    Businesses who have started to adopt Artificial Intelligence (AI) into their recruitment, may face further diversity issues when combined with “word-of-mouth” hiring. Here at Amberjack, we have discussed some of the diversity issues thrown up by AI, how it can lead to organisations being recommended candidates like those who already work for them, why this is problematic, and how Amberjack’s solutions can help solve these issues. AI may already return a narrower and less diverse talent pool. It can be extremely hard for minority candidates to get a fair shot at job opportunities when these issues are prevalent Subsequently, making it harder for companies to grow into more diverse and inclusive places.   

    Future talent candidates themselves believe that those who are better connected will have greater access to the job market. Handshake’s survey found that a third of its sample of graduates believed that recruiters were biased towards their better-connected peers. In the same survey, 15% of respondents believe that their background would be a hindrance to them during their job search, whilst a further fifth said they did not have access to internet platforms like LinkedIn. 


    How Can Amberjack Help? 

    We’ve discussed the issues with “word-of-mouth” hiring, but what can a business do to mitigate it, and how can we help here at Amberjack? 

    At Amberjack, we believe in hiring based upon someone’s potential. We believe that when hiring, businesses should be looking for talent that they can make an immediate impact whilst still maintaining room to further develop. Hiring based on potential helps to mitigate the effects of nepotism and “word-of-mouth” recommendations. 

    Our Future Potential assessment (HiPo-I) allows you to test candidates with no fear of bias. The specific needs for your business can be integrated into these assessments, implementing your business values and goals, making sure you get the best talent who match what you’re looking for, no matter your business goals. The integrated video technology also helps to streamline your process and improve speed to hire. 

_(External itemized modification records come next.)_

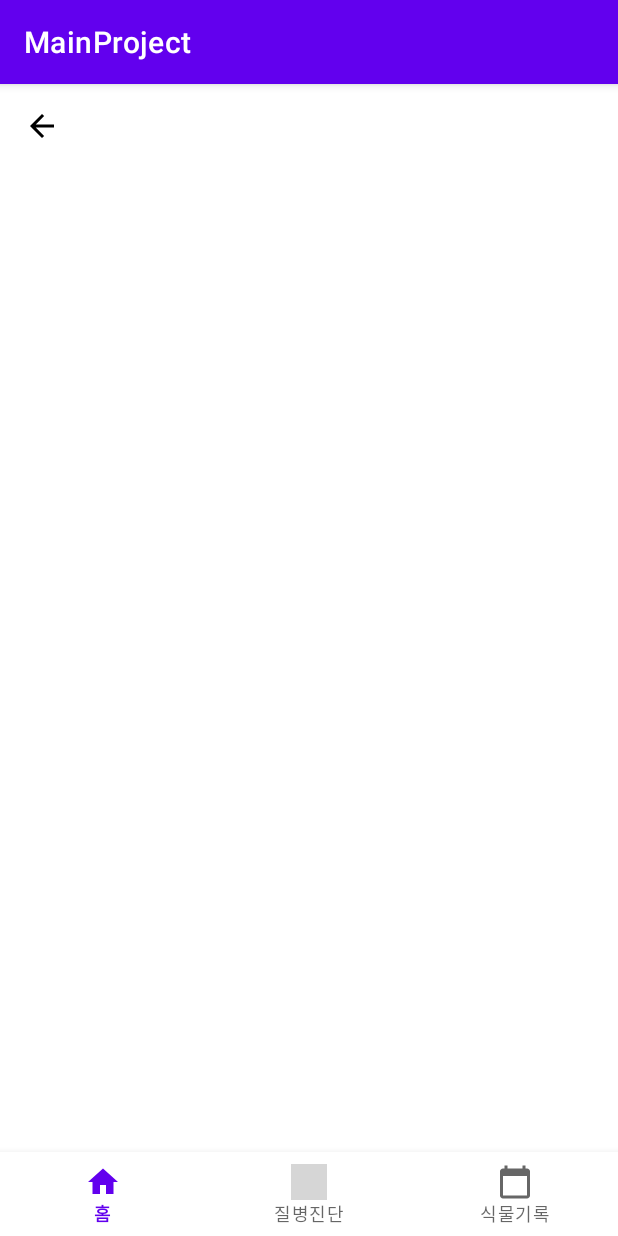
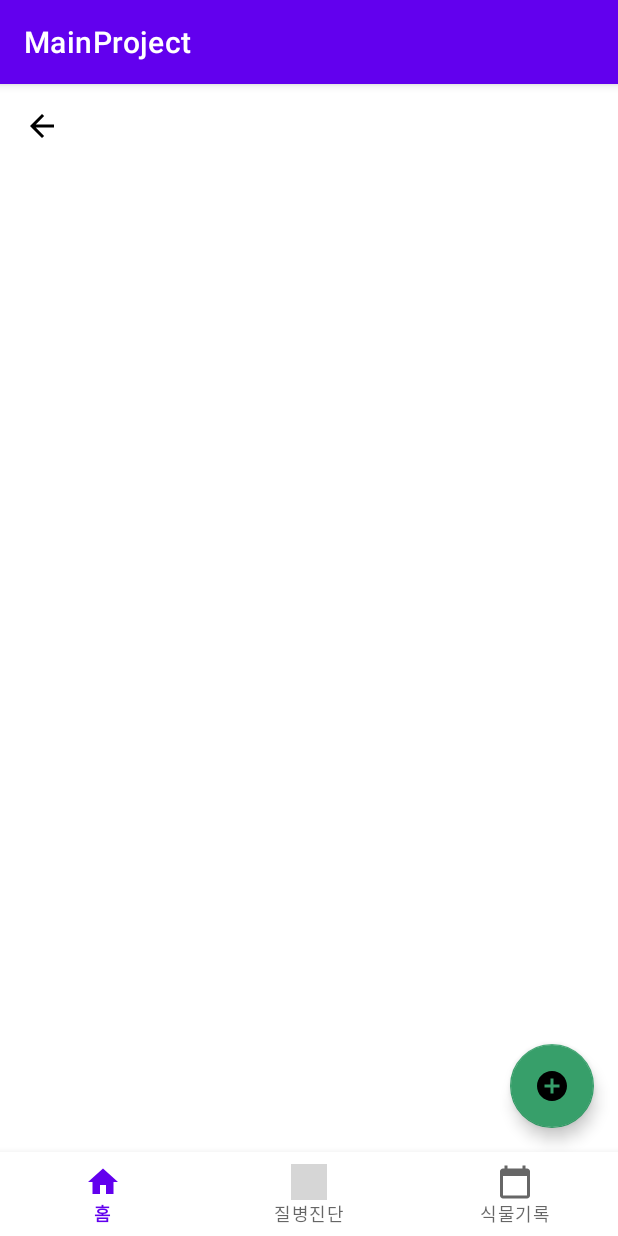
Before and after one commit to ProgFriends/MainProject, an Android app: the CalenderDetailActivity screen opened directly, with no data from a screen before it, on a phone screen of 412 x 824 dp. Run offline under Robolectric (Android 15) with nearby library versions, the phone set to English and light mode, and no system bars; grey boxes are pictures that could not be loaded.

Commit message:
달력_detail, 기록 추가 페이지 달력_detail : recyclerView 리스트 추가해야됨 기록 추가 : 애칭 select box 리스트 추가해야됨 사진 등록하기 연결 해야됨

```diff
--- /dev/null
+++ b/app/src/main/java/com/prog/mainproject/CalenderAdapter.kt
@@ -0,0 +1,6 @@
+package com.prog.mainproject
+
+
+class CalenderAdapter  {
+
+}
--- a/app/src/main/java/com/prog/mainproject/CalenderDetailActivity.kt
+++ b/app/src/main/java/com/prog/mainproject/CalenderDetailActivity.kt
@@ -7,6 +7,7 @@ import android.widget.ImageView
 import android.widget.TextView
 import androidx.appcompat.app.AppCompatActivity
 import com.google.android.material.bottomnavigation.BottomNavigationView
+import com.google.android.material.floatingactionbutton.FloatingActionButton
 
 class CalenderDetailActivity : AppCompatActivity() {
     override fun onCreate(savedInstanceState: Bundle?) {
@@ -43,5 +44,14 @@ class CalenderDetailActivity : AppCompatActivity() {
 
         val textView5 = findViewById<TextView>(R.id.textView5)
         textView5.text = selectedDate
+
+        val fab = findViewById<FloatingActionButton>(R.id.fab)
+        fab.setOnClickListener {
+            val intent = Intent(this@CalenderDetailActivity, CalenderAddActivity::class.java)
+            intent.putExtra("selectedDate", selectedDate)
+            startActivity(intent)
+        }
+
+
     }
 }
--- a/app/src/main/java/com/prog/mainproject/RegisterInformationActivity.kt
+++ b/app/src/main/java/com/prog/mainproject/RegisterInformationActivity.kt
@@ -1,10 +1,8 @@
 package com.prog.mainproject
 
-import android.content.Intent
 import androidx.appcompat.app.AppCompatActivity
 import android.os.Bundle
 import android.view.View
-import android.widget.Button
 import android.widget.ImageView
 
 class RegisterInformationActivityActivity : AppCompatActivity() {
--- /dev/null
+++ b/app/src/main/res/drawable/ic_baseline_add_circle_24.xml
@@ -0,0 +1,6 @@
+<vector android:height="24dp" android:tint="@color/green"
+    android:viewportHeight="24" android:viewportWidth="24"
+    android:width="24dp" xmlns:android="http://schemas.android.com/apk/res/android">
+    <path android:fillColor="@android:color/white"
+        android:pathData="M12,2C6.48,2 2,6.48 2,12s4.48,10 10,10 10,-4.48 10,-10S17.52,2 12,2zM17,13h-4v4h-2v-4L7,13v-2h4L11,7h2v4h4v2z"/>
+</vector>
--- a/app/src/main/res/layout/activity_calender_detail.xml
+++ b/app/src/main/res/layout/activity_calender_detail.xml
@@ -45,5 +45,29 @@
         app:menu="@menu/bottom_nav_menu"
         app:itemBackground="@android:color/white" />
 
+    <androidx.recyclerview.widget.RecyclerView
+        android:id="@+id/recyclerView2"
+        android:layout_width="372dp"
+        android:layout_height="499dp"
+        android:layout_marginStart="16dp"
+        android:layout_marginEnd="16dp"
+        android:layout_marginBottom="1dp"
+        app:layout_constraintBottom_toTopOf="@+id/fab"
+        app:layout_constraintEnd_toEndOf="parent"
+        app:layout_constraintStart_toStartOf="parent" />
+
+    <com.google.android.material.floatingactionbutton.FloatingActionButton
+        android:id="@+id/fab"
+        android:layout_width="wrap_content"
+        android:layout_height="wrap_content"
+        android:layout_gravity="end|bottom"
+        android:layout_margin="16dp"
+        android:layout_marginEnd="15dp"
+        android:layout_marginBottom="15dp"
+        android:src="@drawable/ic_baseline_add_circle_24"
+        app:backgroundTint="#379F6A"
+        app:layout_constraintBottom_toTopOf="@+id/bottomNavigationView"
+        app:layout_constraintEnd_toEndOf="parent" />
+
 
 </androidx.constraintlayout.widget.ConstraintLayout>
```
Also changed, not shown: app/src/main/AndroidManifest.xml (+11 -0 lines), app/src/main/java/com/prog/mainproject/CalenderAddActivity.kt (added, +88 -0 lines), app/src/main/res/layout/activity_calender_add.xml (added, +145 -0 lines), app/src/main/res/layout/item_calender.xml (added, +37 -0 lines), app/src/main/res/layout/activity_register_information.xml (line endings or trailing spaces).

    If you would like to find out more about our Future Potential model, products and services contact a member of our team via the form above!